Isbel Diaz Torres
HAVANA TIMES – A new local film titled “Fatima, or Fraternity Park” (“Fatima o el Parque de la Fraternidad”) is about to be released in Cuban theaters, a new addition to the shy list of Cuban films dealing with gay issues.
Renowned actor and director Jorge Perugorria (who played a homosexual intellectual in Tomas Gutierrez Alea’s unforgettable “Strawberry and Chocolate”) is the director of this new feature, based on the story “Fatima” by writer and government official Miguel Barnet.
The star-studded cast includes Cuban actors Broselianda Hernandez, Nestor Jimenez, Mirta Ibarra and the highly talented Carlos Enrique Almirante, who plays the lead Fatima, an angst-ridden transvestite.
I hadn’t heard anything particularly interesting about the film until a few days ago, when I read an interview with Barnet conducted by Arleen Rodriguez and published on the Cuban webpage Cubadebate.
In the article, both the interviewee and interviewer try to convince us that “Fatima” is not another “gay” movie.
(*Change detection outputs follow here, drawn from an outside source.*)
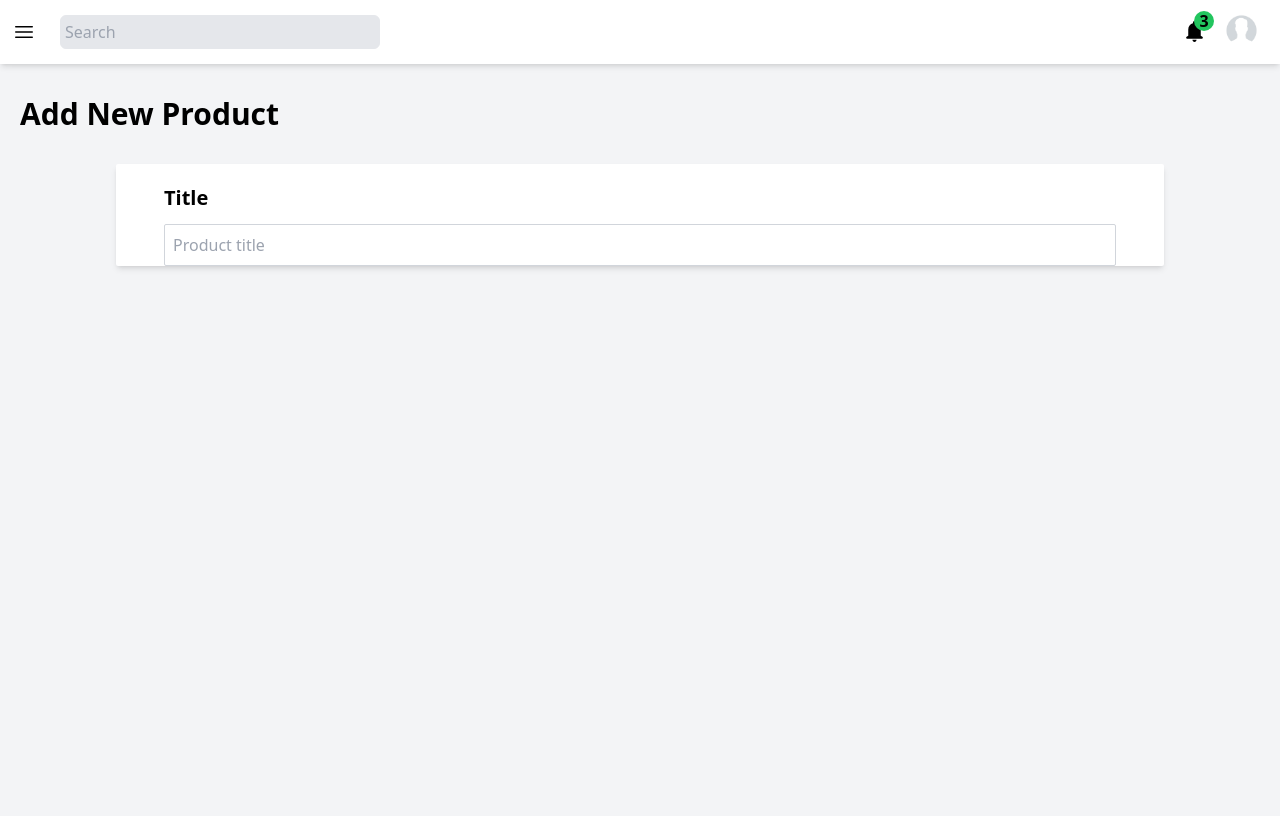
Repository: IssaMuiz/ifarmstock-admin
Page: /new-product
An editor plug-in stored every save of this project. The page is shown before and after the next save, followed by the edit.
The browser window is 1280 px wide. The pictures show the whole page.
The page's requests for data from a server got no answer. The project was rebuilt for these pictures with package versions that can differ from the ones it lists, and the page was loaded fresh each time. The framework's server and built-in components were replaced by stand-ins that run in the browser. No one was signed in, and anything a server would have sent is missing. Also part of the build but not shown: next.config.mjs.

Above is the page before, as saved 2024-10-12 16:02:21.

After the next save:
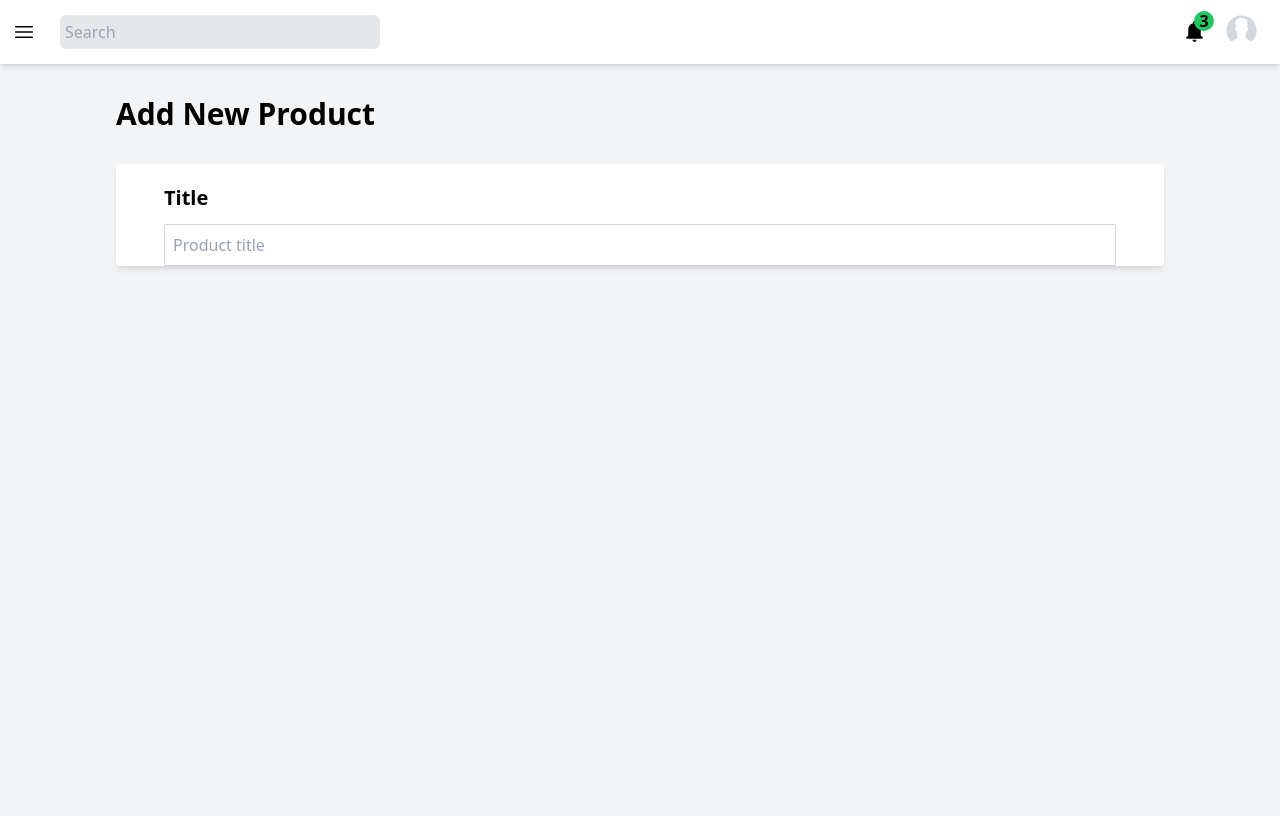
Saved 53 s later.
--- a/app/new-product/page.tsx
+++ b/app/new-product/page.tsx
@@ -2,11 +2,11 @@ import React from "react";
 
 const NewProduct = () => {
   return (
-    <section className="mt-24 min-h-screen">
+    <section className="mt-24 min-h-screen  mx-12 md:mx-24">
       <div>
         <h1 className="text-3xl font-semibold mb-8">Add New Product</h1>
       </div>
-      <div className="bg-white mx-12 md:mx-24 rounded-sm shadow-md">
+      <div className="bg-white rounded-sm shadow-md">
         <div className="px-12">
           <h2 className="text-xl font-semibold mb-3 pt-5">Title</h2>
           <input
To do this, the journalist begins her interview asking directly about that one point.
“Not at all,” Barnet declared. According to Rodriguez, the writer replied promptly and categorically.
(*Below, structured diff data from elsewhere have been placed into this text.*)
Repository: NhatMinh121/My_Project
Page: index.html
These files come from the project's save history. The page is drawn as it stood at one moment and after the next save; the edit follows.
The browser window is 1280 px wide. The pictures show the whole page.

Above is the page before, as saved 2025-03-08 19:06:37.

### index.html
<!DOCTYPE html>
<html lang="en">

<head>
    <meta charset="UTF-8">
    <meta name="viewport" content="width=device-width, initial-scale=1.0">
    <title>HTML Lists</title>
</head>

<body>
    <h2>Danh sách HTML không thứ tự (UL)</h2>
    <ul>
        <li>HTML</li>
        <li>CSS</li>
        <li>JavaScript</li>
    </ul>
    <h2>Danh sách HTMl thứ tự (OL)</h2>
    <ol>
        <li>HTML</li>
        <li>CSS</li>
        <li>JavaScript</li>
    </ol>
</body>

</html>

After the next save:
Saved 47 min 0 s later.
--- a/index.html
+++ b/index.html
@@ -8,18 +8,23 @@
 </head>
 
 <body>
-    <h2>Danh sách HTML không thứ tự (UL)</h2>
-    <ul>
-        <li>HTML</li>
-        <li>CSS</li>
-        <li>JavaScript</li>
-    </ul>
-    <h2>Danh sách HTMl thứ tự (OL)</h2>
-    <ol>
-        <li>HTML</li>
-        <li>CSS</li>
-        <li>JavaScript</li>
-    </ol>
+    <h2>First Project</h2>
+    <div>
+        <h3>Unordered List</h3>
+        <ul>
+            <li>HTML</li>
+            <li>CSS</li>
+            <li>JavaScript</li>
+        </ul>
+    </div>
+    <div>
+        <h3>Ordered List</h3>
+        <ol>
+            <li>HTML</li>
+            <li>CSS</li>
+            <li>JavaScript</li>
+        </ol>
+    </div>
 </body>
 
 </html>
Is there any particular interest in not presenting the movie as a gay film? How many gay films have been made in Cuba? What are they afraid of?
Though I am not a defender of such superficial labels, I don’t tend to get angry over them either. I would have liked to have seen Barnet use this popular expression and, rather than sweep it under the carpet, enrich it somehow – something along the lines of: “Yes, it’s a gay film, and, in addition, it’s also this and that.” That would have been a more coherent answer.
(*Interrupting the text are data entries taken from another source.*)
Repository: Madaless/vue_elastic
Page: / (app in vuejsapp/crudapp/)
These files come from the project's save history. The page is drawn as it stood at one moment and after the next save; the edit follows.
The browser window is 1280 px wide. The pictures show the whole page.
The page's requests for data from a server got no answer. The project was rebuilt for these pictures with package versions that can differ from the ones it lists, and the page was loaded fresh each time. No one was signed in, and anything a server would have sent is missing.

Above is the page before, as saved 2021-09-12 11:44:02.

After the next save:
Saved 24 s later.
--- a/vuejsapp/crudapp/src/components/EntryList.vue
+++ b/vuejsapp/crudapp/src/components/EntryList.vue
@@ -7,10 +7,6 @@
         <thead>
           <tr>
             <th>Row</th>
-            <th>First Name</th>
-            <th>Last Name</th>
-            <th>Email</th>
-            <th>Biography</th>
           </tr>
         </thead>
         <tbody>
Barnet, however, stresses that “it is not a film or musical about transvestites,” and “this is not a film that deals with the gay issue in a superficial or frivolous manner.” Later on, however, he contradicts himself.
“There’ll be brief flashes of transvestitism, there’ll be drama, there’ll be music”, “these characters (….) endure one of the most terrible dramas one can go through: not wanting to be the way they are”, “wanting to be different and never being able to reach that goal,” “wanting to be women” and the lead “has a relationship with a man.”
Well, if these issues don’t make this a gay film, then director Pedro Almodovar should come over from Spain and explain it to me!
I also don’t understand the need to explain that the actors who play homosexual men (Perrugoria, Almirante) are actually heterosexual. Why clarify this? When homosexual actors play heterosexual men, is that detail touched on in interviews? Is it necessary to point out, for instance, that actors who play zombies aren’t actually dead and don’t really eat people?
I know it’s hard to shed the homophobic attitudes that gnaw at us (including members of the gay community). This is why it is always important to point them out whenever they rear their ugly heads.
I also don’t think it right that Barnet should refer to those who cross dress as “unfinished, imperfect people who suffer greatly because they lead mutilated, incomplete lives.” I feel this only contributes to the stereotypes about these identities.
Nevertheless, I respect his right, as a writer and artist, to freely express his view on the issue.
To conclude, let’s just hope that Perugorria does a better job in “Fatima o el Parque de la Fraternidad” than he did in “Se Vende” (“For Sale”) and his other attempts at directing. I believe the story deserves it.